A world that portrays relative realism.
Gaming worlds are a big issue in gaming right now. A good gaming sandbox is an environment that the players yearn to explore. The concept of relative realism is rarely discussed in the fantasy genre. There is a common misconception that to discuss realism in relation to fantasy in paradoxical. However the truth is the marriage of fantasy and realism go together like peaches and cream.
Today we are going to look at the 10 key components every world must have to create an effective believable environment for the game and its’ characters within.
This one is often forgotten. Think about any country, city or planet you have ever visited. Okay well maybe not planets yet. Everywhere you go will have a variety of cultures and races. With this comes a vast spectrum of languages. According to the latest US Census 350 countries are spoken in US Homes alone.

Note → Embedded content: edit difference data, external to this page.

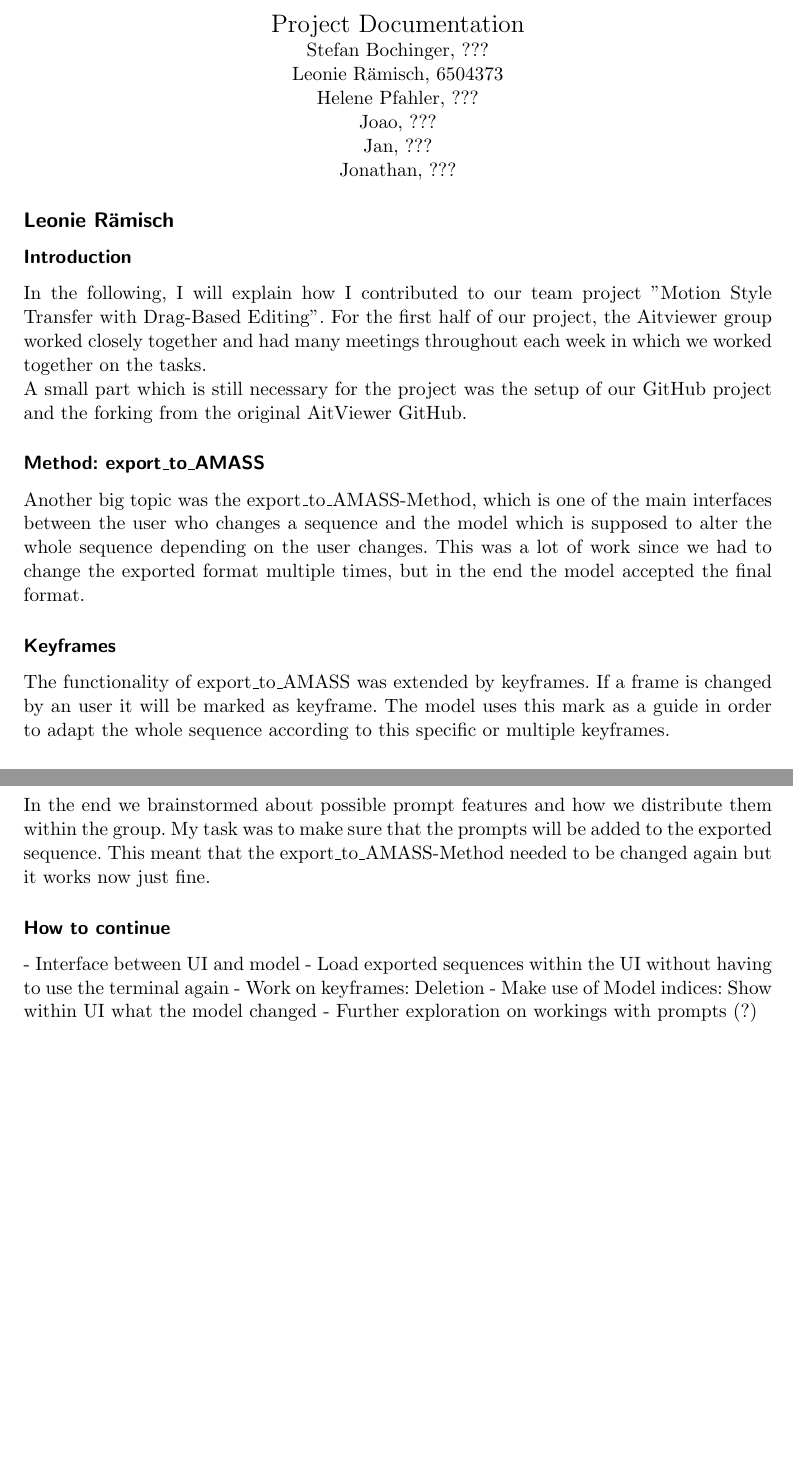
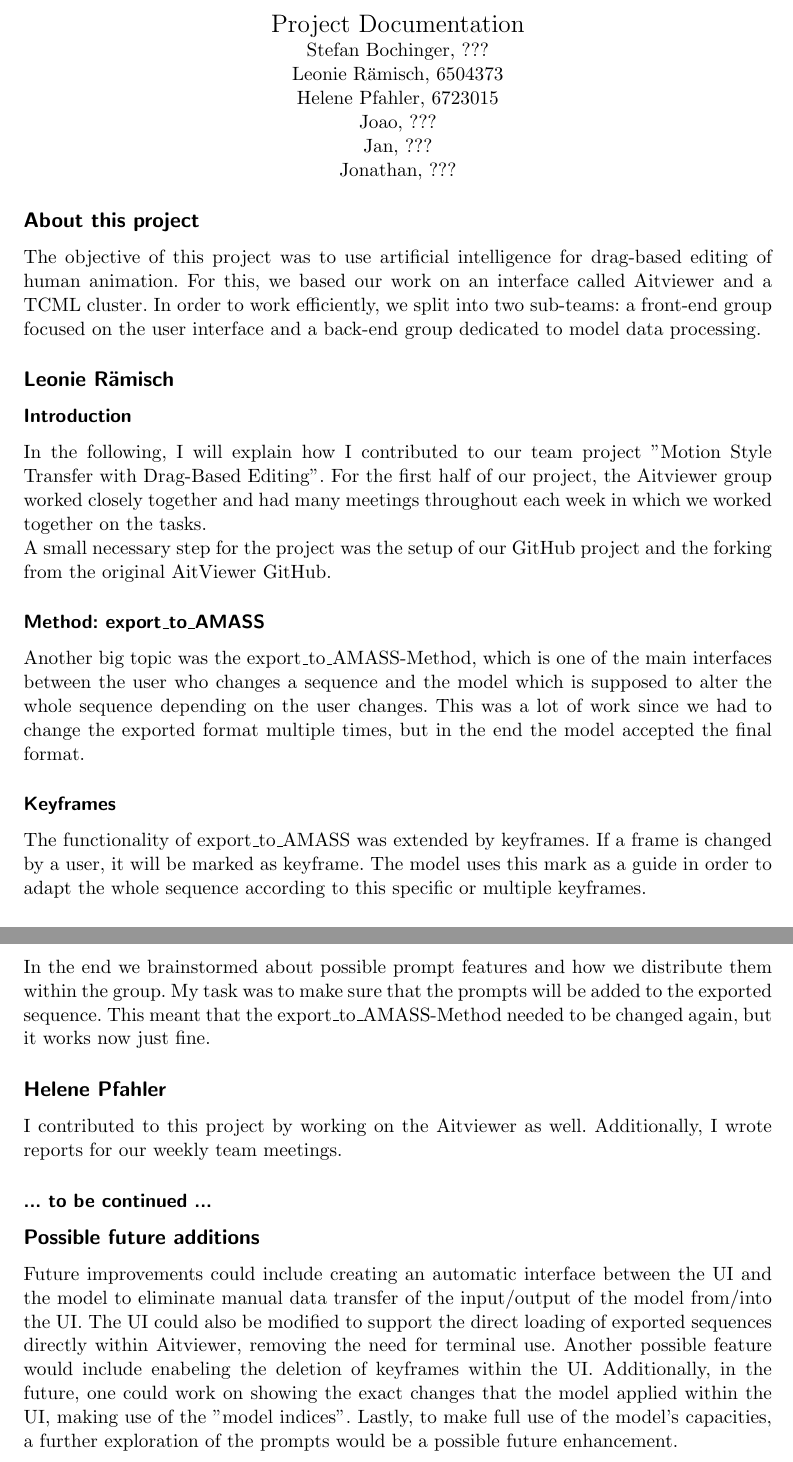
Before and after one commit to luni1024/Team_Project_Documentation, a LaTeX document (Shared.tex): two parts of pages 1 and 2 of 2, joined at a grey line, cut so that both start at the same text, the shorter picture padded with empty space. Compiled offline with pdfLaTeX.

Commit message:
Added introduction and possible future changes

```diff
--- a/Shared.tex
+++ b/Shared.tex
@@ -54,7 +54,7 @@
     {\Large Project Documentation}\\
     {Stefan Bochinger, ???}\\
     {Leonie Rämisch, 6504373}\\
-    {Helene Pfahler, ???}\\
+    {Helene Pfahler, 6723015}\\
     {Joao, ???}\\
     {Jan, ???}\\
     {Jonathan, ???}
@@ -64,6 +64,10 @@
 \begin{document}
 \header{Nr. \NUMBER}{\DEADLINE}
 
+\subsection*{About this project}
+The objective of this project was to use artificial intelligence for drag-based editing of human animation. For this, we based our work on an interface called Aitviewer and a TCML cluster.
+In order to work efficiently, we split into two sub-teams: a front-end group focused on the user interface and a back-end group dedicated to model data processing.
+
 
 % ----------------------- TODO ---------------------------
 % Hier werden die Aufgaben/Lösungen eingetragen:
@@ -71,13 +75,13 @@
 \subsubsection*{Introduction}
 In the following, I will explain how I contributed to our team project "Motion Style Transfer with Drag-Based Editing". For the first half of our project, the Aitviewer group worked closely together and had many meetings throughout each week in which we worked together on the tasks.
 
+A small necessary step for the project was the setup of our GitHub project and the forking from the original AitViewer GitHub.
 
-A small part which is still necessary for the project was the setup of our GitHub project and the forking from the original AitViewer GitHub.
 \subsubsection*{Method: export$\_$to$\_$AMASS}
 Another big topic was the export\_to\_AMASS-Method, which is one of the main interfaces between the user who changes a sequence and the model which is supposed to alter the whole sequence depending on the user changes. This was a lot of work since we had to change the exported format multiple times, but in the end the model accepted the final format.
 
 \subsubsection*{Keyframes}
-The functionality of export\_to\_AMASS was extended by keyframes. If a frame is changed by an user it will be marked as keyframe. The model uses this mark as a guide in order to adapt the whole sequence according to this specific or multiple keyframes.
+The functionality of export\_to\_AMASS was extended by keyframes. If a frame is changed by a user, it will be marked as keyframe. The model uses this mark as a guide in order to adapt the whole sequence according to this specific or multiple keyframes.
 
 \subsubsection*{Example Inputs}
 Another necessary thing was the creation of the example inputs for the model. For this task, the Aitviewer group worked together and thought about different corner cases that need to be covered by an input.
@@ -92,14 +96,17 @@ The goal was to make the change of the mesh and skeleton colour possible if a fr
 We added a base colour, a light green, that will be applied on the mannequin if a frame is marked as keyframe. This led to the bug that the colour wheel within the UI couldn't be used anymore to change the colour of the untouched frames but this bug was fixed and now the colour can be changed as pleased again.
 
 \subsubsection*{Prompts and their Export}
-In the end we brainstormed about possible prompt features and how we distribute them within the group. My task was to make sure that the prompts will be added to the exported sequence. This meant that the export\_to\_AMASS-Method needed to be changed again but it works now just fine.
+In the end we brainstormed about possible prompt features and how we distribute them within the group. My task was to make sure that the prompts will be added to the exported sequence. This meant that the export\_to\_AMASS-Method needed to be changed again, but it works now just fine.
 
-\subsubsection*{How to continue}
-- Interface between UI and model
-- Load exported sequences within the UI without having to use the terminal again
-- Work on keyframes: Deletion
-- Make use of Model indices: Show within UI what the model changed
-- Further exploration on workings with prompts (?)
+
+\subsection*{Helene Pfahler}
+I contributed to this project by working on the Aitviewer as well. Additionally, I wrote reports for our weekly team meetings.
+
+\subsubsection*{... to be continued ...}
+
+
+\subsection*{Possible future additions}
+Future improvements could include creating an automatic interface between the UI and the model to eliminate manual data transfer of the input/output of the model from/into the UI. The UI could also be modified to support the direct loading of exported sequences directly within Aitviewer, removing the need for terminal use. Another possible feature would include enabeling the deletion of keyframes within the UI. Additionally, in the future, one could work on showing the exact changes that the model applied within the UI, making use of the "model indices". Lastly, to make full use of the model's capacities, a further exploration of the prompts would be a possible future enhancement.
 
 \end{document}
 %%% Local Variables:
```
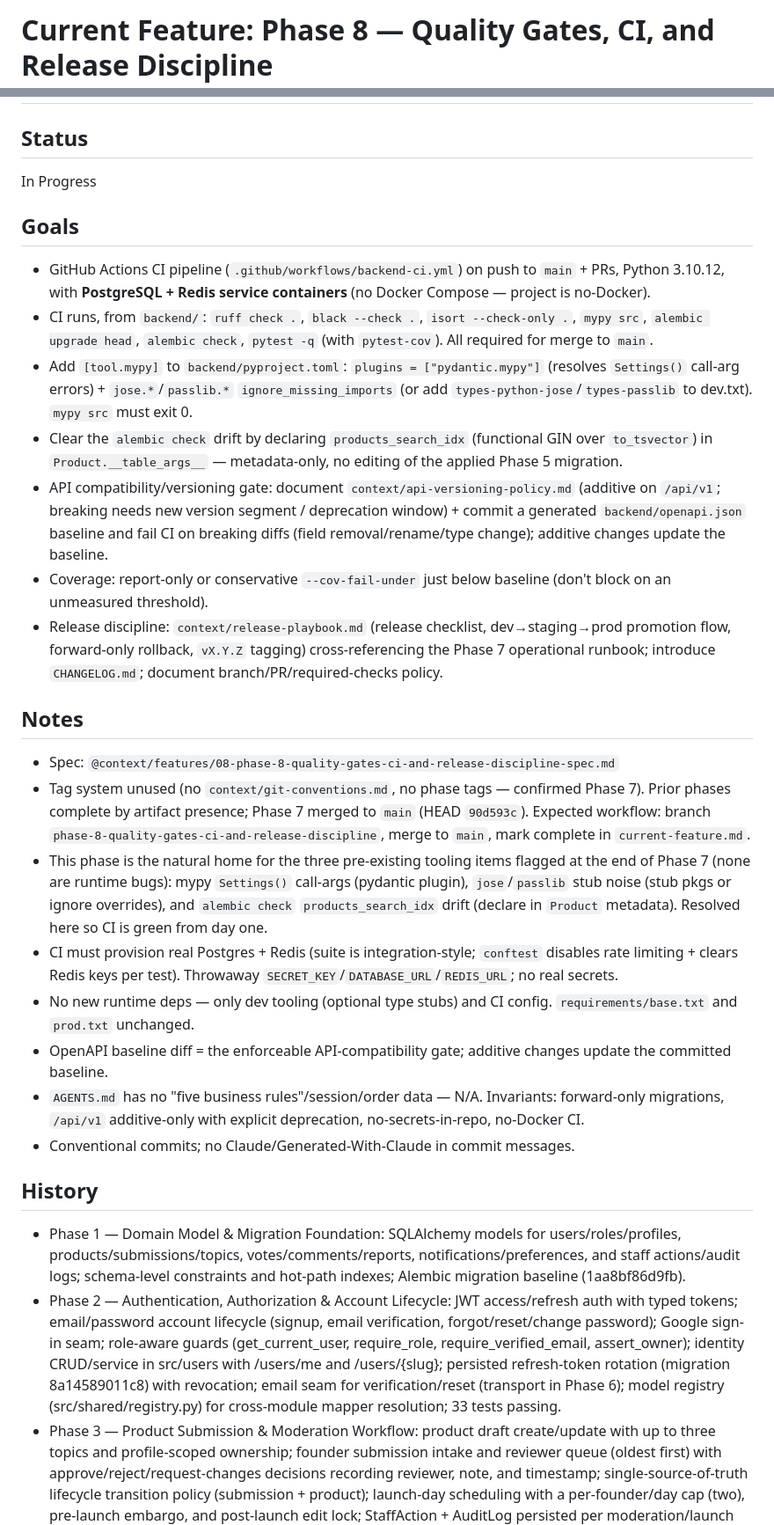
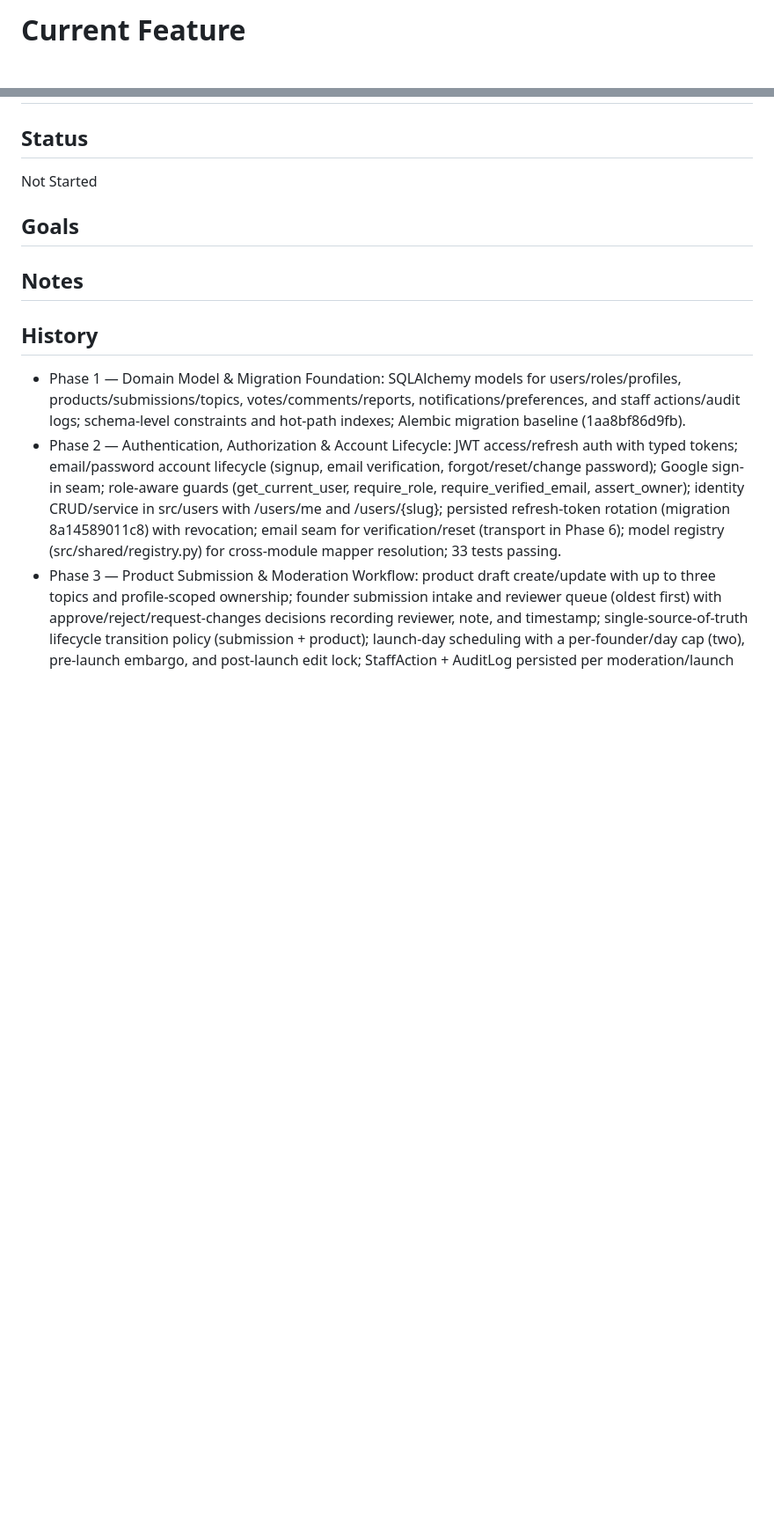
Before and after one commit to aakashhuda/launchpad, a Markdown page: context/current-feature.md, 2 parts joined by grey strips. Shown at 88% size. Drawn GitHub-style; blank space fills up the shorter version.

Commit message:
chore: reset current-feature.md and add history after completing Phase 8 quality gates, CI, and release discipline
Co-authored-by: CommandCodeBot <noreply@commandcode.ai>

```diff
--- a/context/current-feature.md
+++ b/context/current-feature.md
@@ -1,2 +1,2 @@
-# Current Feature: Phase 8 — Quality Gates, CI, and Release Discipline
+# Current Feature
 
@@ -6,32 +6,15 @@
 
 <!-- Not Started|In Progress|Completed -->
 
-In Progress
+Not Started
 
 ## Goals
 
 <!-- Goals & requirements -->
 
-- GitHub Actions CI pipeline (`.github/workflows/backend-ci.yml`) on push to `main` + PRs, Python 3.10.12, with **PostgreSQL + Redis service containers** (no Docker Compose — project is no-Docker).
-- CI runs, from `backend/`: `ruff check .`, `black --check .`, `isort --check-only .`, `mypy src`, `alembic upgrade head`, `alembic check`, `pytest -q` (with `pytest-cov`). All required for merge to `main`.
-- Add `[tool.mypy]` to `backend/pyproject.toml`: `plugins = ["pydantic.mypy"]` (resolves `Settings()` call-arg errors) + `jose.*`/`passlib.*` `ignore_missing_imports` (or add `types-python-jose`/`types-passlib` to dev.txt). `mypy src` must exit 0.
-- Clear the `alembic check` drift by declaring `products_search_idx` (functional GIN over `to_tsvector`) in `Product.__table_args__` — metadata-only, no editing of the applied Phase 5 migration.
-- API compatibility/versioning gate: document `context/api-versioning-policy.md` (additive on `/api/v1`; breaking needs new version segment / deprecation window) + commit a generated `backend/openapi.json` baseline and fail CI on breaking diffs (field removal/rename/type change); additive changes update the baseline.
-- Coverage: report-only or conservative `--cov-fail-under` just below baseline (don't block on an unmeasured threshold).
-- Release discipline: `context/release-playbook.md` (release checklist, dev→staging→prod promotion flow, forward-only rollback, `vX.Y.Z` tagging) cross-referencing the Phase 7 operational runbook; introduce `CHANGELOG.md`; document branch/PR/required-checks policy.
-
 ## Notes
 
 <!-- Any extra notes -->
-
-- Spec: `@context/features/08-phase-8-quality-gates-ci-and-release-discipline-spec.md`
-- Tag system unused (no `context/git-conventions.md`, no phase tags — confirmed Phase 7). Prior phases complete by artifact presence; Phase 7 merged to `main` (HEAD `90d593c`). Expected workflow: branch `phase-8-quality-gates-ci-and-release-discipline`, merge to `main`, mark complete in `current-feature.md`.
-- This phase is the natural home for the three pre-existing tooling items flagged at the end of Phase 7 (none are runtime bugs): mypy `Settings()` call-args (pydantic plugin), `jose`/`passlib` stub noise (stub pkgs or ignore overrides), and `alembic check` `products_search_idx` drift (declare in `Product` metadata). Resolved here so CI is green from day one.
-- CI must provision real Postgres + Redis (suite is integration-style; `conftest` disables rate limiting + clears Redis keys per test). Throwaway `SECRET_KEY`/`DATABASE_URL`/`REDIS_URL`; no real secrets.
-- No new runtime deps — only dev tooling (optional type stubs) and CI config. `requirements/base.txt` and `prod.txt` unchanged.
-- OpenAPI baseline diff = the enforceable API-compatibility gate; additive changes update the committed baseline.
-- `AGENTS.md` has no "five business rules"/session/order data — N/A. Invariants: forward-only migrations, `/api/v1` additive-only with explicit deprecation, no-secrets-in-repo, no-Docker CI.
-- Conventional commits; no Claude/Generated-With-Claude in commit messages.
 
 ## History
 
```
Also changed, not shown: other parts of context/current-feature.md (+2 -1 lines).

Now consider this some of these games take place in universes far bigger than the US and therefore should be home to similar or exceeding number of languages in comparison. I appreciate this is not always feasible to reproduce within realistic time frames however if you gaming world is city sized and features only one language. You have to explain why!
Lore is a prerequisite for any effective game universe. Lore is an effective narrative or history of said gaming world. it explains why the world is the way it is and why the inhabitants of said world act the way they do.
In Fallout the world is an apocalyptic wasteland, the law and discoveries as you search the wasteland explain why this is. Some games like Dark Souls and Bloodborne have less obvious lore. They choose to tell it by mystical messages but it is there nonetheless.
This article by Pablo Seara talks about the importance of video game lore on the narrative and is well worth a read.
The Witcher 3 paints an excellent political picture of the prejudice against magical folk. In Skyrim we have the Stormcloak rebellion. Much like the real world, politics is everywhere. In one respect real world politics has no place in video games. After all why stop at video games. Monopoly has its’ fair share of capitalist ideologies. Buckaroo is exploiting animals and not once in operation does it talk about whether you have private or free healthcare.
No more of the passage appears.